Now, after four seasons with SNL, Sweeney has decided not to return this fall. “It’s a real male-dominated place,” she says. “Maybe if you were in the trenches in World War I, that would be a comparable boys’ club. Actually, I always loved that challenge — you know, making it in the boys’ world. But eventually, that kind of fight just became so draining that it was taking away from me. I love all the people, and I still love the show, and I thought, ‘I want to leave before I feel bitter, and I’m on the edge of it.'”
The feature-length movie It’s Pat, written by Sweeney and two friends, Stephen Hibbert and Jim Emerson, offers Pat a chance at true stardom. “At first, actually, I wasn’t interested in doing it,” Sweeney says of the film. “I didn’t want to see another movie based on a character from a TV show.” She was persuaded to do the project by 20th Century Fox, the studio that initially solicited the script. “We thought, ‘OK, let’s just write this and see if we like it.’ Then we wrote the script, and, of course, it became our daughter — our child, I should say. But, unfortunately, Fox did not like our child. They put it into turnaround.” Disney stepped in last June. “[Michael] Eisner was a big fan.
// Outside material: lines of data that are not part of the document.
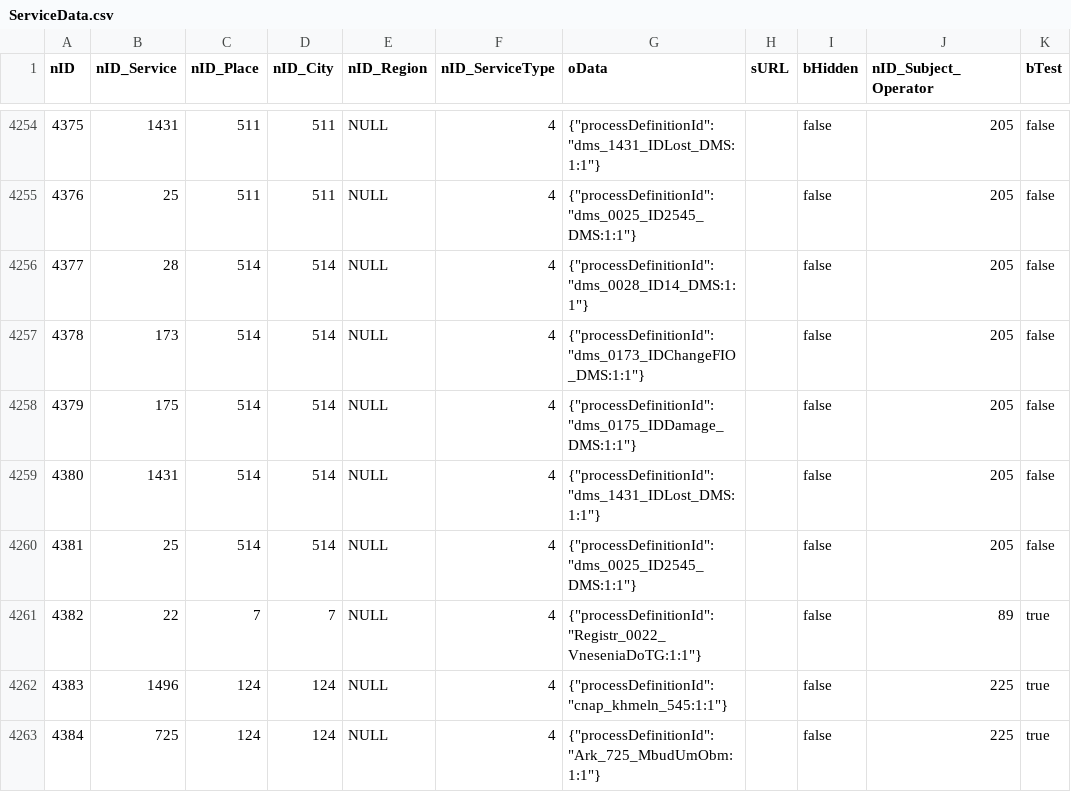
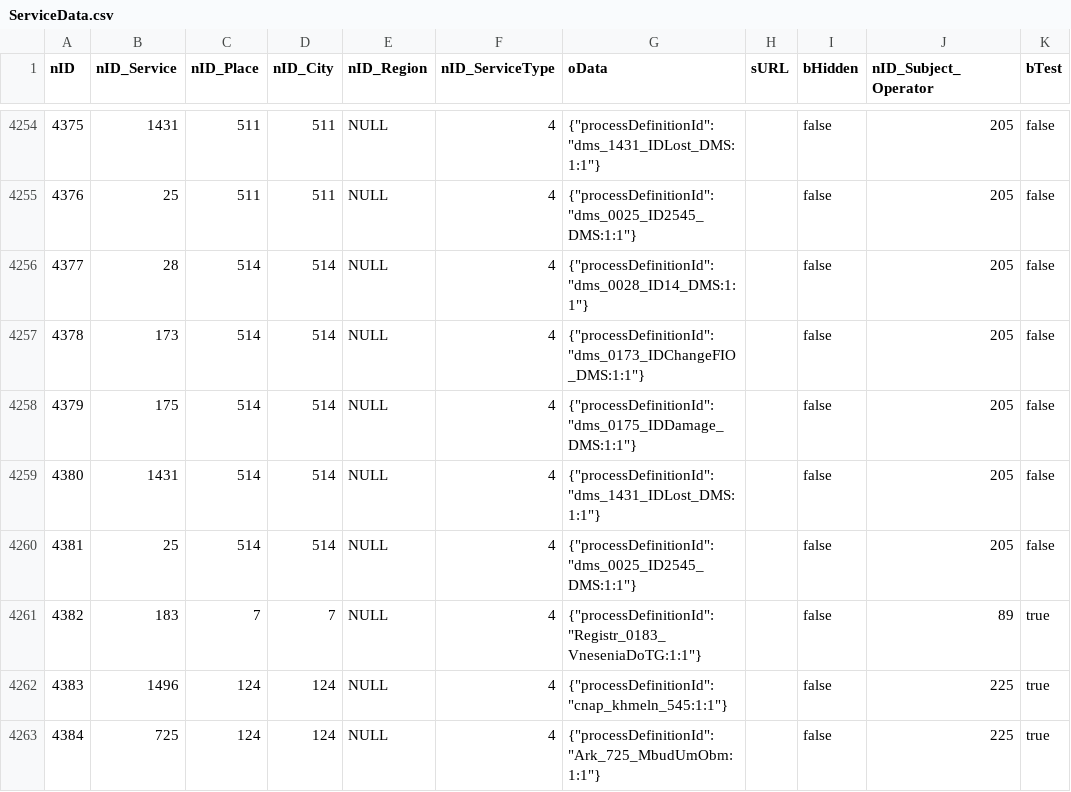
Before and after one commit to iGov-UA/iGov_Data, a CSV file: wf-central/src/main/resources/data/iGov__Test_Delta/ServiceData.csv, drawn as a sheet; only a part is shown, gaps mark what is left out; the diff names each change by its address in the sheet, - before the commit and + after, or states it on an @@ line.

```diff
--- a/wf-central/src/main/resources/data/iGov__Test_Delta/ServiceData.csv
+++ b/wf-central/src/main/resources/data/iGov__Test_Delta/ServiceData.csv
-B4261 (nID_Service): 22
+B4261 (nID_Service): 183
-G4261 (oData): {"processDefinitionId":"Registr_0022_VneseniaDoTG:1:1"}
+G4261 (oData): {"processDefinitionId":"Registr_0183_VneseniaDoTG:1:1"}
```
Also changed, not shown: wf-central/src/main/resources/data/iGov/Service.csv, 2 other files.
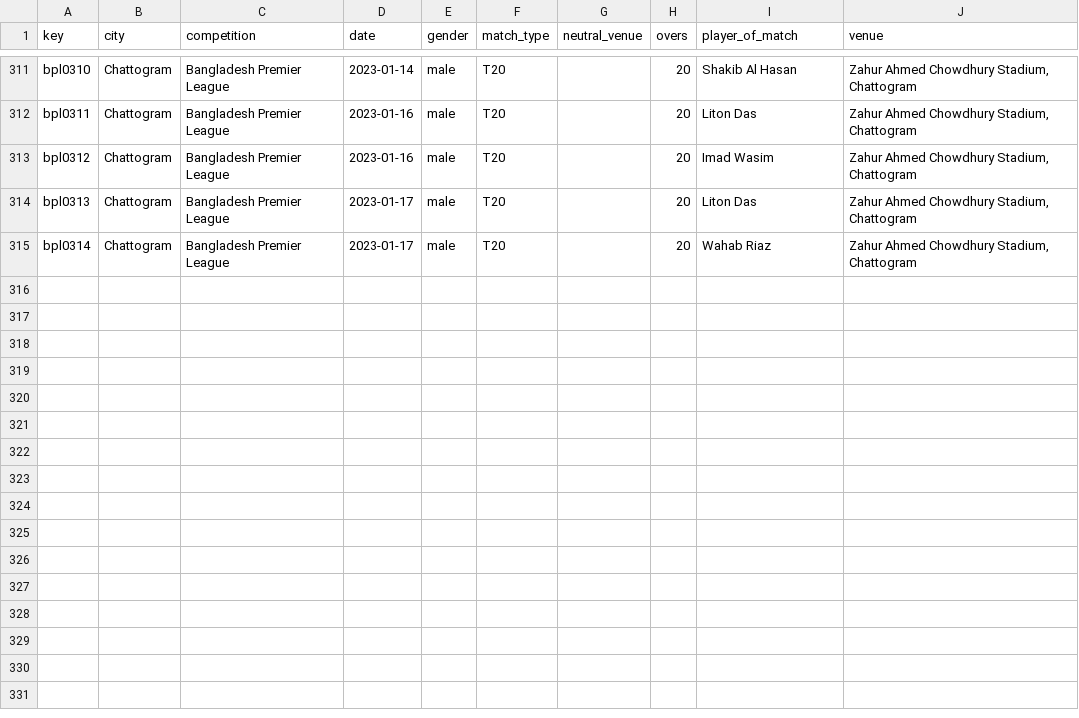
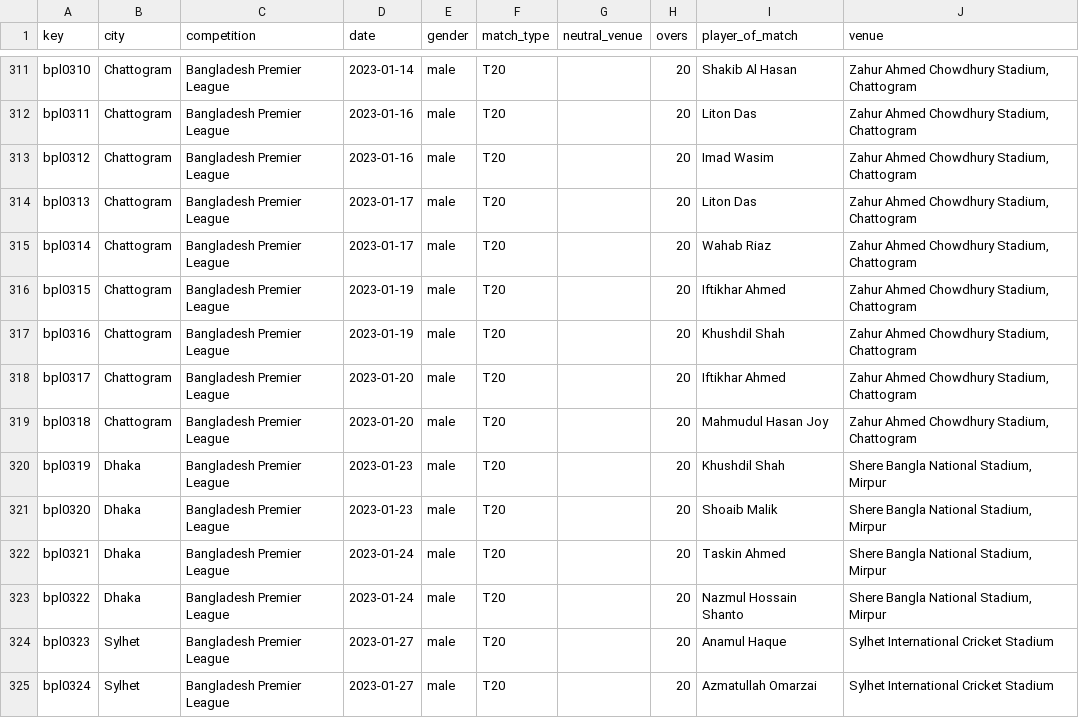
Before and after one commit to sawlachintan/cricket_data, a CSV file: bpl_data/info_df.csv, drawn as a sheet; only a part is shown, gaps mark what is left out.

```diff
--- a/bpl_data/info_df.csv
+++ b/bpl_data/info_df.csv
@@ -315 +315,11 @@ bpl0313,Chattogram,Bangladesh Premier League,2023-01-17,male,T20,,20,Liton Das,"
 bpl0314,Chattogram,Bangladesh Premier League,2023-01-17,male,T20,,20,Wahab Riaz,"Zahur Ahmed Chowdhury Stadium, Chattogram"
+bpl0315,Chattogram,Bangladesh Premier League,2023-01-19,male,T20,,20,Iftikhar Ahmed,"Zahur Ahmed Chowdhury Stadium, Chattogram"
+bpl0316,Chattogram,Bangladesh Premier League,2023-01-19,male,T20,,20,Khushdil Shah,"Zahur Ahmed Chowdhury Stadium, Chattogram"
+bpl0317,Chattogram,Bangladesh Premier League,2023-01-20,male,T20,,20,Iftikhar Ahmed,"Zahur Ahmed Chowdhury Stadium, Chattogram"
+bpl0318,Chattogram,Bangladesh Premier League,2023-01-20,male,T20,,20,Mahmudul Hasan Joy,"Zahur Ahmed Chowdhury Stadium, Chattogram"
+bpl0319,Dhaka,Bangladesh Premier League,2023-01-23,male,T20,,20,Khushdil Shah,"Shere Bangla National Stadium, Mirpur"
+bpl0320,Dhaka,Bangladesh Premier League,2023-01-23,male,T20,,20,Shoaib Malik,"Shere Bangla National Stadium, Mirpur"
+bpl0321,Dhaka,Bangladesh Premier League,2023-01-24,male,T20,,20,Taskin Ahmed,"Shere Bangla National Stadium, Mirpur"
+bpl0322,Dhaka,Bangladesh Premier League,2023-01-24,male,T20,,20,Nazmul Hossain Shanto,"Shere Bangla National Stadium, Mirpur"
+bpl0323,Sylhet,Bangladesh Premier League,2023-01-27,male,T20,,20,Anamul Haque,Sylhet International Cricket Stadium
+bpl0324,Sylhet,Bangladesh Premier League,2023-01-27,male,T20,,20,Azmatullah Omarzai,Sylhet International Cricket Stadium
```
Also changed, not shown: bbl_data/info_df.csv, bbl_data/team_df.csv, 22 other files.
He had called me the year before to say, ‘I love that character, let’s develop that character.’ And he said, ‘If Fox balks, give me a call.’ So it was one of those very dramatic Hollywood moments. Of course, I immediately called Eisner, and within two days we had offices at Disney.”
The movie revolves around the mystery of Pat’s gender. But on the big screen there is the added twist of a confused love triangle. Pat struggles to maintain a relationship with the also-androgynous Chris, while their neighbor Kyle — an uptight Republican type married to a blonde in the Junior League — becomes obsessed with Pat. Kyle consequently wonders if he is gay or straight — a thorny question if Pat is your new flame. The movie was made for about $8 million. “Very, very low budget,” says Sweeney. (Wayne’s World, for example, cost $14 million.) “That was one of our biggest priorities, to keep it low budget so that we could make it as offbeat as we wanted to without having to appeal to a mainstream audience.”
Disney, however, seems interested in as large an audience as it can get. The studio has planned a nationwide release. “I really think it’s kind of quirky,” says Sweeney. “I thought, ‘Oh, just go for an upscale, hipper audience and forget Iowa.’ But they’re going to go for everybody.”